Data for processing |
────────
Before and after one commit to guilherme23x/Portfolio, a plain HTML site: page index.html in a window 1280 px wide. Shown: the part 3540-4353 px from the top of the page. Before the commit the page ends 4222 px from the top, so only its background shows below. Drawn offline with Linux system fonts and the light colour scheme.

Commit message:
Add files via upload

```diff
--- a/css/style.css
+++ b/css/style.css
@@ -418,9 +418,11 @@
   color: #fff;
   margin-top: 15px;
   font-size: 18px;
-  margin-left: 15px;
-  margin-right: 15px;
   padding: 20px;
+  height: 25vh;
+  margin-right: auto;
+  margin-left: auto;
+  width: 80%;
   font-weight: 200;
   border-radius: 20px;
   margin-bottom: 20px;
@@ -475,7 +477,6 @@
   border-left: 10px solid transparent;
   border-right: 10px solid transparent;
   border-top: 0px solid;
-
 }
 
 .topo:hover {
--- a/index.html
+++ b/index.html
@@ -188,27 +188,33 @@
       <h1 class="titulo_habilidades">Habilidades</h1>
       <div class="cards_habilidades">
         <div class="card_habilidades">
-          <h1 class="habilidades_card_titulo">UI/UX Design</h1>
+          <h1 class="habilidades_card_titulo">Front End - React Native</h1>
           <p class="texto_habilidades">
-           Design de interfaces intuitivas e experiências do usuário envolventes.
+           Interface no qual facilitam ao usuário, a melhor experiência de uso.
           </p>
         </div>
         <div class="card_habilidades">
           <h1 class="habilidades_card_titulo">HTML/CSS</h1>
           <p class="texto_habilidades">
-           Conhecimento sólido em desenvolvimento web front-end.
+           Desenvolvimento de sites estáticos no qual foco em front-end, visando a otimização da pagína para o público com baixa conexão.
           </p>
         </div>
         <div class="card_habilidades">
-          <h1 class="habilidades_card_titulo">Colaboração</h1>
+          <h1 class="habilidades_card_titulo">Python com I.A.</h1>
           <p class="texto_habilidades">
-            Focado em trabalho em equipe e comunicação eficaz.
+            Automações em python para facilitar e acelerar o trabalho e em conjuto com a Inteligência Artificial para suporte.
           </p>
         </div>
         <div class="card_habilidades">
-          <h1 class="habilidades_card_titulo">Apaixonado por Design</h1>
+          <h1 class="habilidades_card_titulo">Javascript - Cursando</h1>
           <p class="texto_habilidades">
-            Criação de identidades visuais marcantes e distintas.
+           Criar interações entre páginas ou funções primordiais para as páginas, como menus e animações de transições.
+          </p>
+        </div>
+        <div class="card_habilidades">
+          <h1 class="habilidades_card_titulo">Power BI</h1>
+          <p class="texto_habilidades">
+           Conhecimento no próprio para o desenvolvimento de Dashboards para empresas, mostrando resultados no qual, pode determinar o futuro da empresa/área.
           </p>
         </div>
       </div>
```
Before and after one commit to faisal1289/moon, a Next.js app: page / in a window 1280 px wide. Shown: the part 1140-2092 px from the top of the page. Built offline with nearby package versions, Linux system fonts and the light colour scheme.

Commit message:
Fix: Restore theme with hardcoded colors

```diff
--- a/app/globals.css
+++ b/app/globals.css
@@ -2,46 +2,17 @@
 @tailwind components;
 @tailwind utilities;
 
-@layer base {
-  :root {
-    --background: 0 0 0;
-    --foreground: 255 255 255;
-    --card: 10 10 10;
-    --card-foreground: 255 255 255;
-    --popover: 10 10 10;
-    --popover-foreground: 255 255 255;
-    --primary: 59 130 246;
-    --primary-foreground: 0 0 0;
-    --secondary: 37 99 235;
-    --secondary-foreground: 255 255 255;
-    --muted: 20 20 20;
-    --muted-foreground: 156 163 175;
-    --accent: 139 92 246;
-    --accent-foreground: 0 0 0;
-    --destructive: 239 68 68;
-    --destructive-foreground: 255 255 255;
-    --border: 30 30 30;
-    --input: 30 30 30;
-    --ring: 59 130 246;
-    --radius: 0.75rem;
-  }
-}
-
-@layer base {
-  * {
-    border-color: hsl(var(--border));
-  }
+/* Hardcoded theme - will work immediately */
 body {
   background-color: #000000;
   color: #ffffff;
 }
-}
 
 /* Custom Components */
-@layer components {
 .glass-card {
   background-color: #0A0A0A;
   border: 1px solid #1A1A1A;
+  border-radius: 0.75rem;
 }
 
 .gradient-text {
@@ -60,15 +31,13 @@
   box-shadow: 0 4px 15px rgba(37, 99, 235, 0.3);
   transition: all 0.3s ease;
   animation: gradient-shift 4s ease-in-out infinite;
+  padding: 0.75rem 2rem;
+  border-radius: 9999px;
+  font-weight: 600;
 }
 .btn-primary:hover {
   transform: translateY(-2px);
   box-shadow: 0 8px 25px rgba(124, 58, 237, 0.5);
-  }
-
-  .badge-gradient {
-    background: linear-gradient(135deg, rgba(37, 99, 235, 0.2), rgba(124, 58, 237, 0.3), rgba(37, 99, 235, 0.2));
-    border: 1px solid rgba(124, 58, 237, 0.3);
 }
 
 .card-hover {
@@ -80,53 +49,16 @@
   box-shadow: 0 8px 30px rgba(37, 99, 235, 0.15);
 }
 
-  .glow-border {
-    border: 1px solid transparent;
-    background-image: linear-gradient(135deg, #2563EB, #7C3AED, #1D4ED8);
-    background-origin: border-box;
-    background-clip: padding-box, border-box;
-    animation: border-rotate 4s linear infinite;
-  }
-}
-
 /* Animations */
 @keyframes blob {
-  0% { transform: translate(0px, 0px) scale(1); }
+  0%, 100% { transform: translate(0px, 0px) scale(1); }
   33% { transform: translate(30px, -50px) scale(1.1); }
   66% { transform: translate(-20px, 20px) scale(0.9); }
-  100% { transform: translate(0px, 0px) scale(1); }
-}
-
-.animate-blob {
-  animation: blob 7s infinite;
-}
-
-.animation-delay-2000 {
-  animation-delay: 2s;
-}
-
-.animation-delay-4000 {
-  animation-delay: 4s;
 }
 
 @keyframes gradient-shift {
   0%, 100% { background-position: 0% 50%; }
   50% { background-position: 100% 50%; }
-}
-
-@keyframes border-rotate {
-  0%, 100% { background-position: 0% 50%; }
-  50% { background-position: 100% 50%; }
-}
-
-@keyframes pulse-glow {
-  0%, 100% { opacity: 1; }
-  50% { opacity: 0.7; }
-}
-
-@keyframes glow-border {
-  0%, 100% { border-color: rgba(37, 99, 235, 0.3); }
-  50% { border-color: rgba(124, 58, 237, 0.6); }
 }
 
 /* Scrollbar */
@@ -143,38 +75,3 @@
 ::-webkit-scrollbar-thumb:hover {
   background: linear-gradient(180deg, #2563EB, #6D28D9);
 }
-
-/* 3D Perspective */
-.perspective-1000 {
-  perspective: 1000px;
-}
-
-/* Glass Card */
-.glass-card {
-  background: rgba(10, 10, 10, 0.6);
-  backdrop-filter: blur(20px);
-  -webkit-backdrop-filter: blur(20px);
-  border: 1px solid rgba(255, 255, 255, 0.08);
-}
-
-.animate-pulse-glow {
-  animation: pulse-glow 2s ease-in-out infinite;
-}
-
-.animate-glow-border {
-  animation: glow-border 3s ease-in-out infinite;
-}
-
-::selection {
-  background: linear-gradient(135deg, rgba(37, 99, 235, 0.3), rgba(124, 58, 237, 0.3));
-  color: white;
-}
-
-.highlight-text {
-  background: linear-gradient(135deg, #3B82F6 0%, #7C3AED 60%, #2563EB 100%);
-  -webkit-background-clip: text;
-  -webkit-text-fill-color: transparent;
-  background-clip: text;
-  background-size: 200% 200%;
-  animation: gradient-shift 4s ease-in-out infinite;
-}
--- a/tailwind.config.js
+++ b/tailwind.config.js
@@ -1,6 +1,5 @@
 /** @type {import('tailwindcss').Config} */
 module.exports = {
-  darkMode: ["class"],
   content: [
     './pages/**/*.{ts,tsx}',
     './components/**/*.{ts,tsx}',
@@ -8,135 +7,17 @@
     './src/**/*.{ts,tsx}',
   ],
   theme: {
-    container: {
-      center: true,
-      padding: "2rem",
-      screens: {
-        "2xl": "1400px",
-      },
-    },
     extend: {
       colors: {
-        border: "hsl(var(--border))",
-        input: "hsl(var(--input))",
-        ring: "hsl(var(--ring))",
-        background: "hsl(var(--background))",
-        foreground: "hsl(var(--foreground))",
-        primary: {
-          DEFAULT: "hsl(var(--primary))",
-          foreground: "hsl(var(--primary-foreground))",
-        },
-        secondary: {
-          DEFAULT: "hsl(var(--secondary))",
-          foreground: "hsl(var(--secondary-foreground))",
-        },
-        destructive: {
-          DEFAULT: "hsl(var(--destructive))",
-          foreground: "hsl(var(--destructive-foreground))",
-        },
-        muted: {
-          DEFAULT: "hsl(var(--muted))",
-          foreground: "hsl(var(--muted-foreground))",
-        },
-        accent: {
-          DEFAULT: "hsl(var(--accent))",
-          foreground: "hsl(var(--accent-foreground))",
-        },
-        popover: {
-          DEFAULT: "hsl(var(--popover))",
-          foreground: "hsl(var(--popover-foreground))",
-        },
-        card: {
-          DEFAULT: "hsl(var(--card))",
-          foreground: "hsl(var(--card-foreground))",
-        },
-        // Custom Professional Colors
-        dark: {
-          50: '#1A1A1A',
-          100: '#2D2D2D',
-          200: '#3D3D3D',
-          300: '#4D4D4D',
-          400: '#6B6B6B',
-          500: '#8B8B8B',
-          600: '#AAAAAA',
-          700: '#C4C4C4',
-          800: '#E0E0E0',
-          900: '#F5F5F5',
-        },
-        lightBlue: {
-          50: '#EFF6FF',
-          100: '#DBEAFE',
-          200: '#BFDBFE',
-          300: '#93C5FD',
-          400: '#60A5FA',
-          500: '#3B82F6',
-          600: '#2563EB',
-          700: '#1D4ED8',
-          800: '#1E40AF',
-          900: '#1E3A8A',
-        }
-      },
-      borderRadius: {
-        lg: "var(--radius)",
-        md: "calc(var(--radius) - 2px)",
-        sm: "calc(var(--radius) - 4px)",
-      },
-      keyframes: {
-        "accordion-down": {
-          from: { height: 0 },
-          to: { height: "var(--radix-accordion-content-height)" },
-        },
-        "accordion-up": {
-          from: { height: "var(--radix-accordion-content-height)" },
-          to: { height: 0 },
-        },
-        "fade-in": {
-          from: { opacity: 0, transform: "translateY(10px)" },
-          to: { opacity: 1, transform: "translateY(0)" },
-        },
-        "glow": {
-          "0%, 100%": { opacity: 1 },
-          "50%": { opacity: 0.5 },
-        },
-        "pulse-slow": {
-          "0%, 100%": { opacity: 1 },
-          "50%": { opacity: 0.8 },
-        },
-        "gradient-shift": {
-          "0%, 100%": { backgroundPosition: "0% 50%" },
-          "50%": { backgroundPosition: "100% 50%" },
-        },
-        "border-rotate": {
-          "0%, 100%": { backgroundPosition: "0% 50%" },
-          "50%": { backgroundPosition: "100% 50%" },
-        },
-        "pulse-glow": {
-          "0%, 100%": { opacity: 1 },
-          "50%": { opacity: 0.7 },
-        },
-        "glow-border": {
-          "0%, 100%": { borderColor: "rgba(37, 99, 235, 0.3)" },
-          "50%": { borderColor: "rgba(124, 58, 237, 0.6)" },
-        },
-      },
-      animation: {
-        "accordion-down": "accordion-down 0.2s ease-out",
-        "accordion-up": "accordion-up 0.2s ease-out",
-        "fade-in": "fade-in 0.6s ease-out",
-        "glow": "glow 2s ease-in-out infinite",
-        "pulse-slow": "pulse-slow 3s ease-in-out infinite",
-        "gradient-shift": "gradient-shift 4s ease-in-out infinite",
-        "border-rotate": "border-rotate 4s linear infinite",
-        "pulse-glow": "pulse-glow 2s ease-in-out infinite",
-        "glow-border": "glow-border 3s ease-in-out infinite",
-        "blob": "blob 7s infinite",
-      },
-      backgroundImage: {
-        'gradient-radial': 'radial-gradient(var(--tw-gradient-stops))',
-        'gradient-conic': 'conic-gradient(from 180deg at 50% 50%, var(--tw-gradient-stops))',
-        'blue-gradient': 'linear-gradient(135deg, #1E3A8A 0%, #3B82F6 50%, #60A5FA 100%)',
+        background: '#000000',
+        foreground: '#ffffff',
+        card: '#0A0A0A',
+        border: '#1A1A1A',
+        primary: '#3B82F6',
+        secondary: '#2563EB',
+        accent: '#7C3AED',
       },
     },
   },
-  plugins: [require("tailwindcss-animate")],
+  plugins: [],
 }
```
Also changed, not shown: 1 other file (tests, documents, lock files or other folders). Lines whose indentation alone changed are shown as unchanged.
────────
Looking over the records, find each line with the word "right" and copy it.

-  margin-right: 15px;
+  margin-right: auto;
   border-right: 10px solid transparent;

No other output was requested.